One of the most famous monuments of Turkish and Islamic art, the mosque is visited by all who come to Istanbul and gains their admiration.
This imperial mosque is an example of classical Turkish architecture, and it is the only mosque that was originally built with six minarets.
It is surrounded by other important edifices of Istanbul, built at earlier ages. Istanbul is viewed best from the sea and the mosque is part of this magnificent scenery.
Although it is popularly known as the Blue Mosque, its real name is Sultan Ahmet Mosque. Befitting his original profession, its architect Mehmet Aga decorated the interior fastidiously like a jeweler. Built between 1609-1616, the mosque used to be part of a large complex, including a covered bazaar, Turkish baths, public kitchens, a hospital, schools, a caravanserai, and the mausoleum of Sultan Ahmet. Some of these social and cultural buildings have not survived to our day.
The architect was a student of Sinan, the greatest architect of classical Turkish architecture. He applied a plan used previously by his master, but on a larger scale.
The main entrance to Sultan Ahmet Mosque is on the Hippodrome side. There is an outer courtyard, and the inner courtyard and the edifice itself are elevated.
From the gate opening to the inner courtyard one can view the domes, rising above one another in perfect harmony, over the symbolic ablution fountain in the middle and the surrounding porticoes.
There are three entrances to the mosque interior. The wealthy and colorful vista inside created by the paintings, tiles and stained glass complements the exterior view. The interior has a centralized plan; the main and side domes rise on four large columns that support broad and pointed arches. The walls of the galleries surrounding the three sides of the interior chamber are decorated by over 20,000 exquisite Iznik tiles. The areas above the tiles and the inside of the domes are decorated with paintwork.
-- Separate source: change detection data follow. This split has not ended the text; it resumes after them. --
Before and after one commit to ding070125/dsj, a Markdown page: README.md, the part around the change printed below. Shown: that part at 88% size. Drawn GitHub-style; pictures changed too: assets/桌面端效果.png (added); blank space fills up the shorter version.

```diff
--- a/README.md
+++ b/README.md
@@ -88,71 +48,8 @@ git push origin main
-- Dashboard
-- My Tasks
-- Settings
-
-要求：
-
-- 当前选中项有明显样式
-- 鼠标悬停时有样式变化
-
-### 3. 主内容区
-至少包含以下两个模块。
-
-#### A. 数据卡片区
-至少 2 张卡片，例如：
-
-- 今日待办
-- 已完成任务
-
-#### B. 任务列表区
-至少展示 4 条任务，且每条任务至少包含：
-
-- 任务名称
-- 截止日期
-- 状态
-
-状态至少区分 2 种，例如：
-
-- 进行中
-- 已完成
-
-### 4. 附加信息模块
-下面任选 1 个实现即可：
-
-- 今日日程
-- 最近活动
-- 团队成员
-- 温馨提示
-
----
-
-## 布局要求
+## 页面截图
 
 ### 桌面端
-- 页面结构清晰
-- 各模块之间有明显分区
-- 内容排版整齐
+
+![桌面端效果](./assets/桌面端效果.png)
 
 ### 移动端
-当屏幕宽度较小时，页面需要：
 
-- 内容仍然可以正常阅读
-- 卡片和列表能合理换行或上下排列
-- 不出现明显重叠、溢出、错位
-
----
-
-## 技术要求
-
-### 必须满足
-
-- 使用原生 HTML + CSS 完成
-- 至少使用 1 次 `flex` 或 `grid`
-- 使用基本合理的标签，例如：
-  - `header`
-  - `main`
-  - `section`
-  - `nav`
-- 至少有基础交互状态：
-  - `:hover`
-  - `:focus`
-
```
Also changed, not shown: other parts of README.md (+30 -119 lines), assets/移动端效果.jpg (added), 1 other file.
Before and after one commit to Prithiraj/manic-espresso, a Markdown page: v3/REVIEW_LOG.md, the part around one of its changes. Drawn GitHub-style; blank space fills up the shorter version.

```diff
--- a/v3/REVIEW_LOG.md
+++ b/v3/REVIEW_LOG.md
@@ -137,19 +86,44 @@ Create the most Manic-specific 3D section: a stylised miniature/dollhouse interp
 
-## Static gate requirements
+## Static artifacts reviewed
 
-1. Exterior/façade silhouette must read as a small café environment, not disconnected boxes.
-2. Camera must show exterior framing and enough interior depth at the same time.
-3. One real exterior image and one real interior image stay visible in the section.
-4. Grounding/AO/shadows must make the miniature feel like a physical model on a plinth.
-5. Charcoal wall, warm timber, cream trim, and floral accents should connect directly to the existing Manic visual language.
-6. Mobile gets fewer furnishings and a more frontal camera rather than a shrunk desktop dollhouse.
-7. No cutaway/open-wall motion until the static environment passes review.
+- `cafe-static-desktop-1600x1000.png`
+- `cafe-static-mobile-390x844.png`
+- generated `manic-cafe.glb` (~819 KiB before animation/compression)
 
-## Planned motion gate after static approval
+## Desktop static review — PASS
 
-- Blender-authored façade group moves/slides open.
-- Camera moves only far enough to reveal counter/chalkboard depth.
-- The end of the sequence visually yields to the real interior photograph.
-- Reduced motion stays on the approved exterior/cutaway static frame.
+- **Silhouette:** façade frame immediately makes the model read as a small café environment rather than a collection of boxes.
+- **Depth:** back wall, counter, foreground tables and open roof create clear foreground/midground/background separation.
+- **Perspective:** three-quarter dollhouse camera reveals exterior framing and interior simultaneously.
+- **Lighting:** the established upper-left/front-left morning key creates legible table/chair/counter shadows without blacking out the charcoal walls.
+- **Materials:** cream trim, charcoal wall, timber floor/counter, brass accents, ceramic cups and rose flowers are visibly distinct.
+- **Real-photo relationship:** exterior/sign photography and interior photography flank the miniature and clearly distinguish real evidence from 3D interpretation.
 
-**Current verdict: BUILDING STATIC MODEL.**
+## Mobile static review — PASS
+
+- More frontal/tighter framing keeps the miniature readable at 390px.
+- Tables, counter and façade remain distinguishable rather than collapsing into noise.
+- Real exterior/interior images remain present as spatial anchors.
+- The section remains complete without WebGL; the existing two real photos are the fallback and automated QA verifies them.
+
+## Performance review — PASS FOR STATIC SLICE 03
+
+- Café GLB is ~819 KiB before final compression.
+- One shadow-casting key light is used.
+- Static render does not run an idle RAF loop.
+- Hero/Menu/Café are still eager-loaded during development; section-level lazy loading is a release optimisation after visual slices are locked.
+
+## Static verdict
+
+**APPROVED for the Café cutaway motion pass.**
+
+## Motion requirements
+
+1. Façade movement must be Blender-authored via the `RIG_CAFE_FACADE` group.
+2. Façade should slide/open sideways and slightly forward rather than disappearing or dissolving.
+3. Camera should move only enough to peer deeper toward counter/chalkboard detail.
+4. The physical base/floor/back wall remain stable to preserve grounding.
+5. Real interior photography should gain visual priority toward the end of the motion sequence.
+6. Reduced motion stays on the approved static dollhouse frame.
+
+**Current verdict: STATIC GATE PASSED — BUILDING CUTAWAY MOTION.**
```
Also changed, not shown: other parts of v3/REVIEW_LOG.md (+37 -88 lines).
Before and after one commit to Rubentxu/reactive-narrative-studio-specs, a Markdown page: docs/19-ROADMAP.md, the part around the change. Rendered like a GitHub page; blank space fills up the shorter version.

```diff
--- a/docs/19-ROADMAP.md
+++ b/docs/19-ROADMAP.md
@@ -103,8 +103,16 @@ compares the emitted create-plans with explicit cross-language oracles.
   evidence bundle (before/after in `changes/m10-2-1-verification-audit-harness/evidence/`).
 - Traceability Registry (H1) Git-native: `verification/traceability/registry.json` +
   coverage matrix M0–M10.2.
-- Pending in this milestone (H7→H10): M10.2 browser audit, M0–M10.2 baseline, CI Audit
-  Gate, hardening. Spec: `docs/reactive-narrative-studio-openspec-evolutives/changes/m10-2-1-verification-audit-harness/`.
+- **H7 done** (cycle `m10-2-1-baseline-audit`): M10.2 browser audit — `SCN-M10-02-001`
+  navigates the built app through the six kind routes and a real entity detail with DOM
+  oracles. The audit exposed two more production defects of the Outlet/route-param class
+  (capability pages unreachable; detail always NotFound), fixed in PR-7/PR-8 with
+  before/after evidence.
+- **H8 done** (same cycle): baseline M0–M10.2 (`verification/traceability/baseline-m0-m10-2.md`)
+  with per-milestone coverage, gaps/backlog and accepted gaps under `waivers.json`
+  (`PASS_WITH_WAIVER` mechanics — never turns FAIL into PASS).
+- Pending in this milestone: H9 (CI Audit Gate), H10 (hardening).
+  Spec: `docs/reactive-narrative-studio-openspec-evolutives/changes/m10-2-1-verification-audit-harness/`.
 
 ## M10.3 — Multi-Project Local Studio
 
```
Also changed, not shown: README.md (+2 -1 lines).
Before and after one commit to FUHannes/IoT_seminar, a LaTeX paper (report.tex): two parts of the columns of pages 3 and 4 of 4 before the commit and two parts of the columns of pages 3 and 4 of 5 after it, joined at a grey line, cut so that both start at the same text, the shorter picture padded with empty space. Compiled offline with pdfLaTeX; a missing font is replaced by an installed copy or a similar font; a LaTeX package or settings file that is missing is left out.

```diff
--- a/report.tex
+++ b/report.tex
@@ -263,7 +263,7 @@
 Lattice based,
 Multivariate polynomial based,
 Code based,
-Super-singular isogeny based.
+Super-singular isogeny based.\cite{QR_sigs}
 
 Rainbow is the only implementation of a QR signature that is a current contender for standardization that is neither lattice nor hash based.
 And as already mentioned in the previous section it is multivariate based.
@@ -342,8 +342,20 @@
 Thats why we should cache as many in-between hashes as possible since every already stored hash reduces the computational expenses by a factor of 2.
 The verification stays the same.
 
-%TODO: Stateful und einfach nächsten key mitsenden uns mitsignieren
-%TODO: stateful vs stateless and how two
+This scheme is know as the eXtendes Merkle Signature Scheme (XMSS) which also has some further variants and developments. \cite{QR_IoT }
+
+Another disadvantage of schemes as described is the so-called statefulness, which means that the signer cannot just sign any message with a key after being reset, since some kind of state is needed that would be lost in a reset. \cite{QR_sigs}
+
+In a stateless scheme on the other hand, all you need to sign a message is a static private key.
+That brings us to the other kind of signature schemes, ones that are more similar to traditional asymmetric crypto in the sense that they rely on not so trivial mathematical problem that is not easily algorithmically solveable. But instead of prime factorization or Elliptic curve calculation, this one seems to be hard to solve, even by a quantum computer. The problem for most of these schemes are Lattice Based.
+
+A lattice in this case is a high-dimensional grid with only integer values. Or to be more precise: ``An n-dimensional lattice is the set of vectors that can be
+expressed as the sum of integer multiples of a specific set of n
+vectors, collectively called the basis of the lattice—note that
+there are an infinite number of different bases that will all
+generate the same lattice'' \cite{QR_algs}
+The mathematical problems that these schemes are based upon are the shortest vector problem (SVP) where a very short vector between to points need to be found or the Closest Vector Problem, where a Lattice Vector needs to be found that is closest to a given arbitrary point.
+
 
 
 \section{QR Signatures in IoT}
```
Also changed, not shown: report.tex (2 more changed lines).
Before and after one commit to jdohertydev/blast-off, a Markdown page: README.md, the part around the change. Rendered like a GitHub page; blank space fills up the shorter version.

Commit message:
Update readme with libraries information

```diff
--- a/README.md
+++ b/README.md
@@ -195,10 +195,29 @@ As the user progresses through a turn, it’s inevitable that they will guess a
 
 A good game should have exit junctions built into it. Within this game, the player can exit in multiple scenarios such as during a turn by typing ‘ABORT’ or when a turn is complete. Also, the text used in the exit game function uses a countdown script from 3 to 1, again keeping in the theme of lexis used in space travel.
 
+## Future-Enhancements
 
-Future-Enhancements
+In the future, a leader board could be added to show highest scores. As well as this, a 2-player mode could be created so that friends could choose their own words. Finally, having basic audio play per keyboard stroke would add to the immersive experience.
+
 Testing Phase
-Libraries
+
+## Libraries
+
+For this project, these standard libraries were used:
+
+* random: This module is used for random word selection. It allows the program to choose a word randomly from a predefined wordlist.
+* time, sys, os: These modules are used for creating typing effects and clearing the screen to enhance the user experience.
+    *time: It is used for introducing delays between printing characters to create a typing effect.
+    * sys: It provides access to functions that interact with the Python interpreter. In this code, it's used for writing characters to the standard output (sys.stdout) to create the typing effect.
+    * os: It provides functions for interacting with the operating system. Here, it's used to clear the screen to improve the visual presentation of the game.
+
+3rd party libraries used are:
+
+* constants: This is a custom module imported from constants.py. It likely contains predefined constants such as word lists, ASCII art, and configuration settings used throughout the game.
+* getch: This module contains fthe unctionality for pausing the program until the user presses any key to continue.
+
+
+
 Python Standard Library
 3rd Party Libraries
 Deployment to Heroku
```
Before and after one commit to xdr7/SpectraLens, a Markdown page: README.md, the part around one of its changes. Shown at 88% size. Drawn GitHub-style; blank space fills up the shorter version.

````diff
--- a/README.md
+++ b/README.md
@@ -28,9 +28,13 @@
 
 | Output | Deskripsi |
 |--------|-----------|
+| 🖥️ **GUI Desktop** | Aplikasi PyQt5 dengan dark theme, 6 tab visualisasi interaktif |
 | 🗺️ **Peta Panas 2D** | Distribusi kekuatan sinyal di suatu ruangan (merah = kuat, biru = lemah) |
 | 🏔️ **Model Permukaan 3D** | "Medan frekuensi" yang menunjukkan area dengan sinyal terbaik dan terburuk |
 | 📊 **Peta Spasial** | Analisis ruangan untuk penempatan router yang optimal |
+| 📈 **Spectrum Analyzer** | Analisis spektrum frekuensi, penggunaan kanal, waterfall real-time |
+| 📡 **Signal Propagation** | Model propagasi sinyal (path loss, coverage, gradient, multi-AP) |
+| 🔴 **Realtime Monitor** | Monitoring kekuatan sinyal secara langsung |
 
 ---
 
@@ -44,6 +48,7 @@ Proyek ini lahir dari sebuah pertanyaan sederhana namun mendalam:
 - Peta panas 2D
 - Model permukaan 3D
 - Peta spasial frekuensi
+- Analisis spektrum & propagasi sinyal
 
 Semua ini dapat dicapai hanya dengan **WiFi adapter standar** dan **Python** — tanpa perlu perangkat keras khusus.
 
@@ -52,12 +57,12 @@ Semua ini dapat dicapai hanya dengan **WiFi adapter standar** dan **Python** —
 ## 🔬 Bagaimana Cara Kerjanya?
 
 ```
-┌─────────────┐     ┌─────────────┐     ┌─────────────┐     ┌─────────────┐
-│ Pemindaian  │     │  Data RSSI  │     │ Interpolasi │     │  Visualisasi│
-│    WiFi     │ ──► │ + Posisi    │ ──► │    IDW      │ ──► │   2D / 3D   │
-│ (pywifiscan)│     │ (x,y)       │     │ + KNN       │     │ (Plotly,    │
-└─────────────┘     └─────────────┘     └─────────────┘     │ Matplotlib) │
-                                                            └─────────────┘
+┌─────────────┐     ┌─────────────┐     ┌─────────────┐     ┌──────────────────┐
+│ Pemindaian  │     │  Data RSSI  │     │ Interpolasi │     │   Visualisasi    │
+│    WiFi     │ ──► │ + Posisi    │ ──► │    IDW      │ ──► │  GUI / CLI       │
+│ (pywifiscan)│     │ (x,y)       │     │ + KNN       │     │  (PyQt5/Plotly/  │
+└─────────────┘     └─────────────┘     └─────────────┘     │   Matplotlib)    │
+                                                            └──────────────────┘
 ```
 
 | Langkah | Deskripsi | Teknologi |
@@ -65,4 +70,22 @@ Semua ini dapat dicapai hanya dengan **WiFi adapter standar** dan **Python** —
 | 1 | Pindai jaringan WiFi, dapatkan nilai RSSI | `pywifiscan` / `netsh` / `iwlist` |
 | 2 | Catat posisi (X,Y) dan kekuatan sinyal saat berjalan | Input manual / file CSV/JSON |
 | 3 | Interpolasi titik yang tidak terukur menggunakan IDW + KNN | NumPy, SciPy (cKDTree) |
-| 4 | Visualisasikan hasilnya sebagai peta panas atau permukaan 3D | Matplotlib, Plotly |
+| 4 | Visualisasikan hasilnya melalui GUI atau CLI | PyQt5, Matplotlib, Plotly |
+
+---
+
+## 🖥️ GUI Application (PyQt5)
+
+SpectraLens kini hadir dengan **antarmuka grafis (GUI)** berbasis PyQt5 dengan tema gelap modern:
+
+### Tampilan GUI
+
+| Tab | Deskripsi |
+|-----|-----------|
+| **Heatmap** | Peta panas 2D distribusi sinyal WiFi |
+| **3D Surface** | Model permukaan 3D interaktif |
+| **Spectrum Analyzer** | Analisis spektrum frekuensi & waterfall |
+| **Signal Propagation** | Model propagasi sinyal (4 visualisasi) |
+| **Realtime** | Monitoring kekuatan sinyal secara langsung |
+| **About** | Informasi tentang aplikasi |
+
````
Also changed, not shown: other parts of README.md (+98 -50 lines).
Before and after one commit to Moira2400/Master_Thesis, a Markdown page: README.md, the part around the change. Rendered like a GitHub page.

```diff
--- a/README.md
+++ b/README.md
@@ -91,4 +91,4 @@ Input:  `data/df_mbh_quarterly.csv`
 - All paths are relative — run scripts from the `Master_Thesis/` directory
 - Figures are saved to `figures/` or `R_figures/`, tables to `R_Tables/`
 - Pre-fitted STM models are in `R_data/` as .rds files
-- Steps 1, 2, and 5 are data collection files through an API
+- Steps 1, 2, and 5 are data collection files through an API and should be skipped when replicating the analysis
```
The blue of the paintwork, which gives the mosque its name, was not the color of the decorations originally; they were painted blue during later restorations. During the last renovation, completed in 1990, the darker blue color of the interior decorations painted as its original light colors.
The floor is covered by carpets, as in all mosques. Next to the mihrab (niche aligned towards Mecca) opposite the main entrance, there is a marble minber (pulpit) with exquisite marble work. On the other side is the sultan’s loge (box) in the form of a balcony. The 260 windows flood with light the interior space, which is covered by a dome 23.5 m in diameter and 43 m high.
The small market building, repaired and reconstructed in recent years, is situated to the east of the mosque, and the single-domed mausoleum of Sultan Ahmet and the medrese (religious school) building are to the north, on the Hagia Sophia side.
In summer months light and sound shows are organized in the park here. Sultan Ahmet Mosque occupies a focal point in city tours, together with the numerous monumental buildings and museums in the vicinity.
The minarets of the mosque are classical examples of Turkish architecture. The balconies are reached by spiral stairs. It is from these balconies that five times a day the believers are called to prayer – in our day using loudspeakers.
The domes and the minarets are covered by lead, and at the top of the minarets there are standards made of gold-plated copper. Master craftsmen repair these coverings very skillfully when needed.
Islam requires all Muslims to pray five times a day. When the believers hear the call to prayer from the minarets, they perform their ablutions (washing) and then pray. The noon prayer on Fridays and the prayers on other important holidays are performed in the mosques collectively, but other prayers can be performed anywhere.
In the communal prayers performed in the mosque, the imam takes the lead and he chants verses from the Koran. The areas of prayer for men and women are separate. In the central area only men are allowed to pray, while women take their places either behind them or in the galleries.
It is a characteristic of classical Turkish mosques that even in the most crowded day, the majority of the congregation can easily see the mihrab.